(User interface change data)

=-=-=

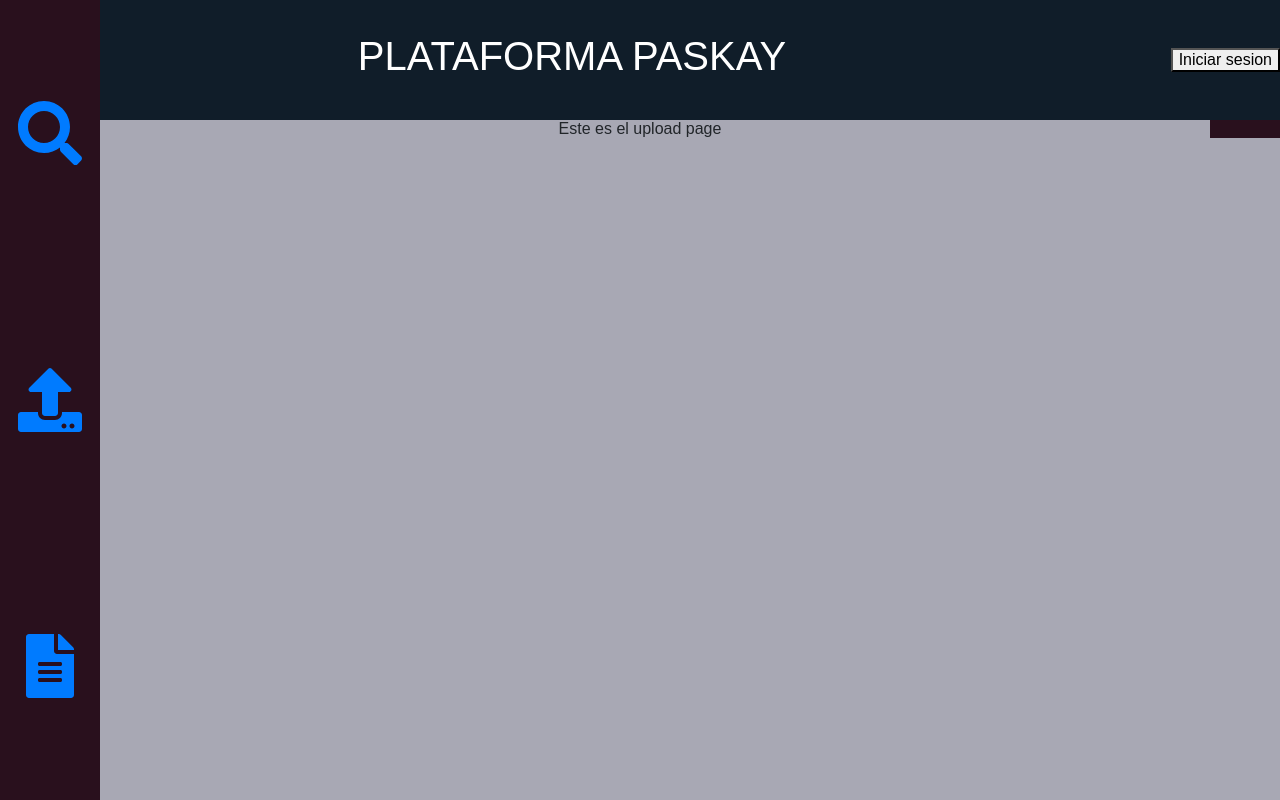
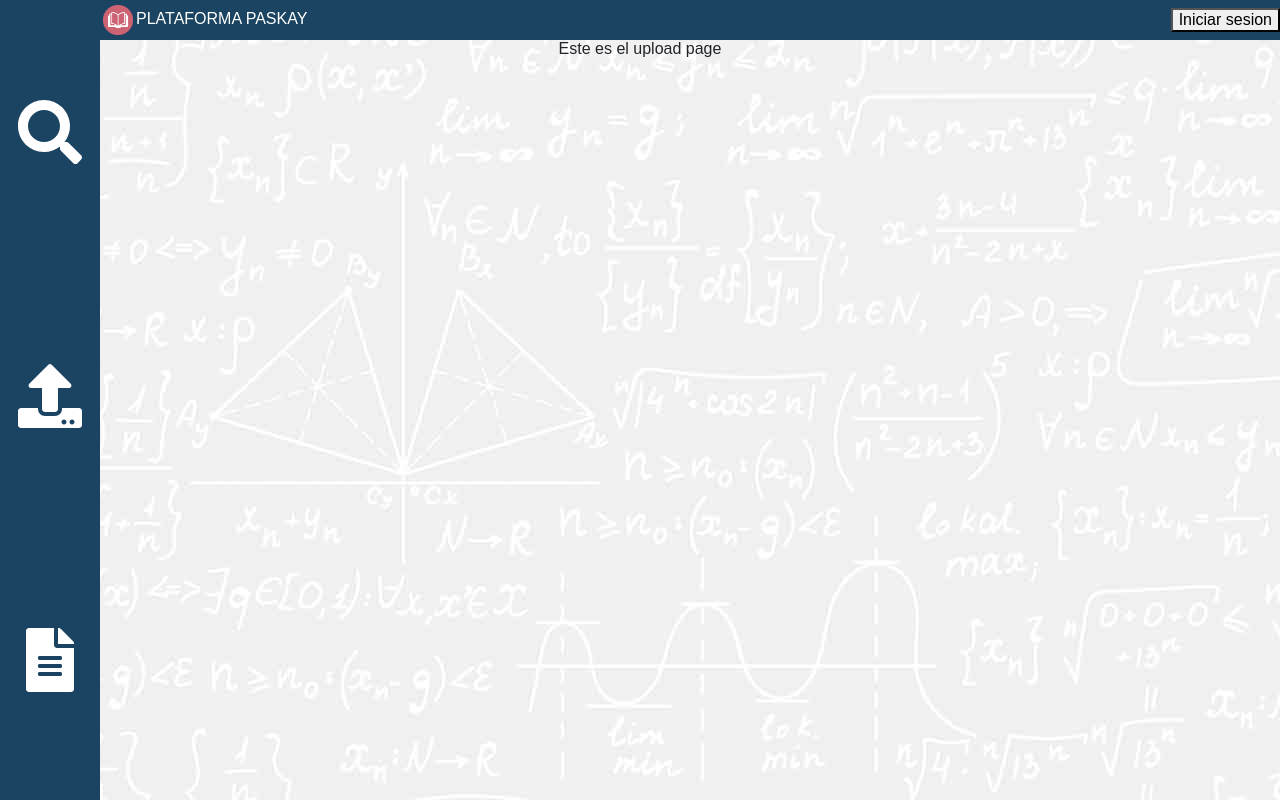
Before and after one commit to Grupo-2-CC3S2/Plataforma-Paskay, a React (Create React App) app in the folder paskay-frontend/: page /upload in a window 1280 px wide. Built offline with nearby package versions, Linux system fonts and the light colour scheme; the HTML template or start-up script is replaced by a standard one.

Commit message:
Actualización

```diff
--- a/paskay-frontend/src/App.css
+++ b/paskay-frontend/src/App.css
@@ -1,12 +1,12 @@
 header{
-  height: 120px;
+  height: 40px;
   margin-left: 100px;
-  background: #101D29;
+  background: #1a4461;
   display: flex !important;
   justify-content: space-between;
   align-items: center;
-
-}
+}
+
 header div:nth-child(2){
   width: 20%;
 }
@@ -16,11 +16,17 @@ header div:nth-child(1){
 }
 header h1{
   color: white;
-  text-align: center;
+  text-align: left;
+  font-size: 1em;
   margin-top: 0px;
+  margin-bottom: 0px;
+}
+header h1 img{
+  width: 30px;
+  margin: 3px;
 }
 .marco-izq{
-  background: #29101d;
+  background: #1a4461;
   position: fixed;
   height: 100vh;
   min-width: 100px;
@@ -29,16 +35,18 @@ header h1{
 .marco-izq ul{
   margin: 0px;
   padding: 0px;
+  position: relative;
 }
 .marco-izq li{
-  background: #29101d;
-  height: 33.3vh;
+  background: #1a4461;
+  height: 33vh;
   list-style: none;
   display: flex;
   align-items: center;
 
 }
 .marco-izq li a{
+  color:white;
   text-decoration: none;
   width: 100%;
   display: flex;
@@ -49,7 +57,9 @@ header h1{
   color: blue;
 }
 .contenedor{
-  background: #29101d;
+  background-image: url("./bg.jpg");
+  min-height: 100vh;
+
 
 }
 
@@ -64,7 +74,7 @@ header h1{
 }
 .page-exit {
     opacity: 1;
-    transform: translateX(-100%);
+    transform: translateX(-10%);
 }
 .page-exit-active {
     transform: translateX(-100%);
--- a/paskay-frontend/src/components/HomePage/HomePage.css
+++ b/paskay-frontend/src/components/HomePage/HomePage.css
@@ -4,5 +4,4 @@
   width: 70%;
 }
 .homepage{
-  background: #a8a8b4;
 }
--- a/paskay-frontend/src/components/Main.js
+++ b/paskay-frontend/src/components/Main.js
@@ -1,4 +1,5 @@
 import React, {Component} from 'react';
+import logo from '../logo.png';
 import {
   BrowserRouter as Router,
   Switch,
@@ -88,18 +89,12 @@ class Main extends Component {
       <div className = "contenedor">
         <Router>
             <header>
-              <div><h1>PLATAFORMA PASKAY</h1></div>
+              <div><h1><img src = {logo}></img>PLATAFORMA PASKAY</h1></div>
               <div><button>Iniciar sesion</button></div>
             </header>
               <div>
                   <nav className = "marco-izq">
                       <ul>
-<CSSTransition
-                                                              in = {this.state.open0}
-                                                          timeout={300}
-                                                              classNames = "page"
-                                                                    >
-
 
                                    <li>
                                         {(() =>{
@@ -114,13 +109,6 @@ class Main extends Component {
 
                                         })()}
                                     </li>
-                                  </CSSTransition>
-
-<CSSTransition
-                                                              in = {this.state.open1}
-                                                          timeout={300}
-                                                              classNames = "page"
-                                                                    >
 
 
 
@@ -139,15 +127,6 @@ class Main extends Component {
 
                         </li>
 
-                                  </CSSTransition>
-<CSSTransition
-                                                              in = {this.state.open2}
-                                                          timeout={300}
-                                                              classNames = "page"
-                                                                    >
-
-
-
                         <li>
                           {(() =>{
                               if(this.state.actPage !== this.state.pages[2]){
@@ -161,8 +140,6 @@ class Main extends Component {
                           })()}
 
                         </li>
-
-                                  </CSSTransition>
                    </ul>
                     </nav>
                 </div>
```
Also changed, not shown: paskay-frontend/src/bg.jpg (added), paskay-frontend/src/logo.png (added). Lines whose indentation alone changed are shown as unchanged.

=-=-=

PROBLEM DETAILS -> Above are the records; copy every one of them exactly and omit the images.

RESULT OF THE EXERCISE ->
Before and after one commit to Grupo-2-CC3S2/Plataforma-Paskay, a React (Create React App) app in the folder paskay-frontend/: page /upload in a window 1280 px wide. Built offline with nearby package versions, Linux system fonts and the light colour scheme; the HTML template or start-up script is replaced by a standard one.

Commit message:
Actualización

```diff
--- a/paskay-frontend/src/App.css
+++ b/paskay-frontend/src/App.css
@@ -1,12 +1,12 @@
 header{
-  height: 120px;
+  height: 40px;
   margin-left: 100px;
-  background: #101D29;
+  background: #1a4461;
   display: flex !important;
   justify-content: space-between;
   align-items: center;
-
-}
+}
+
 header div:nth-child(2){
   width: 20%;
 }
@@ -16,11 +16,17 @@ header div:nth-child(1){
 }
 header h1{
   color: white;
-  text-align: center;
+  text-align: left;
+  font-size: 1em;
   margin-top: 0px;
+  margin-bottom: 0px;
+}
+header h1 img{
+  width: 30px;
+  margin: 3px;
 }
 .marco-izq{
-  background: #29101d;
+  background: #1a4461;
   position: fixed;
   height: 100vh;
   min-width: 100px;
@@ -29,16 +35,18 @@ header h1{
 .marco-izq ul{
   margin: 0px;
   padding: 0px;
+  position: relative;
 }
 .marco-izq li{
-  background: #29101d;
-  height: 33.3vh;
+  background: #1a4461;
+  height: 33vh;
   list-style: none;
   display: flex;
   align-items: center;
 
 }
 .marco-izq li a{
+  color:white;
   text-decoration: none;
   width: 100%;
   display: flex;
@@ -49,7 +57,9 @@ header h1{
   color: blue;
 }
 .contenedor{
-  background: #29101d;
+  background-image: url("./bg.jpg");
+  min-height: 100vh;
+
 
 }
 
@@ -64,7 +74,7 @@ header h1{
 }
 .page-exit {
     opacity: 1;
-    transform: translateX(-100%);
+    transform: translateX(-10%);
 }
 .page-exit-active {
     transform: translateX(-100%);
--- a/paskay-frontend/src/components/HomePage/HomePage.css
+++ b/paskay-frontend/src/components/HomePage/HomePage.css
@@ -4,5 +4,4 @@
   width: 70%;
 }
 .homepage{
-  background: #a8a8b4;
 }
--- a/paskay-frontend/src/components/Main.js
+++ b/paskay-frontend/src/components/Main.js
@@ -1,4 +1,5 @@
 import React, {Component} from 'react';
+import logo from '../logo.png';
 import {
   BrowserRouter as Router,
   Switch,
@@ -88,18 +89,12 @@ class Main extends Component {
       <div className = "contenedor">
         <Router>
             <header>
-              <div><h1>PLATAFORMA PASKAY</h1></div>
+              <div><h1><img src = {logo}></img>PLATAFORMA PASKAY</h1></div>
               <div><button>Iniciar sesion</button></div>
             </header>
               <div>
                   <nav className = "marco-izq">
                       <ul>
-<CSSTransition
-                                                              in = {this.state.open0}
-                                                          timeout={300}
-                                                              classNames = "page"
-                                                                    >
-
 
                                    <li>
                                         {(() =>{
@@ -114,13 +109,6 @@ class Main extends Component {
 
                                         })()}
                                     </li>
-                                  </CSSTransition>
-
-<CSSTransition
-                                                              in = {this.state.open1}
-                                                          timeout={300}
-                                                              classNames = "page"
-                                                                    >
 
 
 
@@ -139,15 +127,6 @@ class Main extends Component {
 
                         </li>
 
-                                  </CSSTransition>
-<CSSTransition
-                                                              in = {this.state.open2}
-                                                          timeout={300}
-                                                              classNames = "page"
-                                                                    >
-
-
-
                         <li>
                           {(() =>{
                               if(this.state.actPage !== this.state.pages[2]){
@@ -161,8 +140,6 @@ class Main extends Component {
                           })()}
 
                         </li>
-
-                                  </CSSTransition>
                    </ul>
                     </nav>
                 </div>
```
Also changed, not shown: paskay-frontend/src/bg.jpg (added), paskay-frontend/src/logo.png (added). Lines whose indentation alone changed are shown as unchanged.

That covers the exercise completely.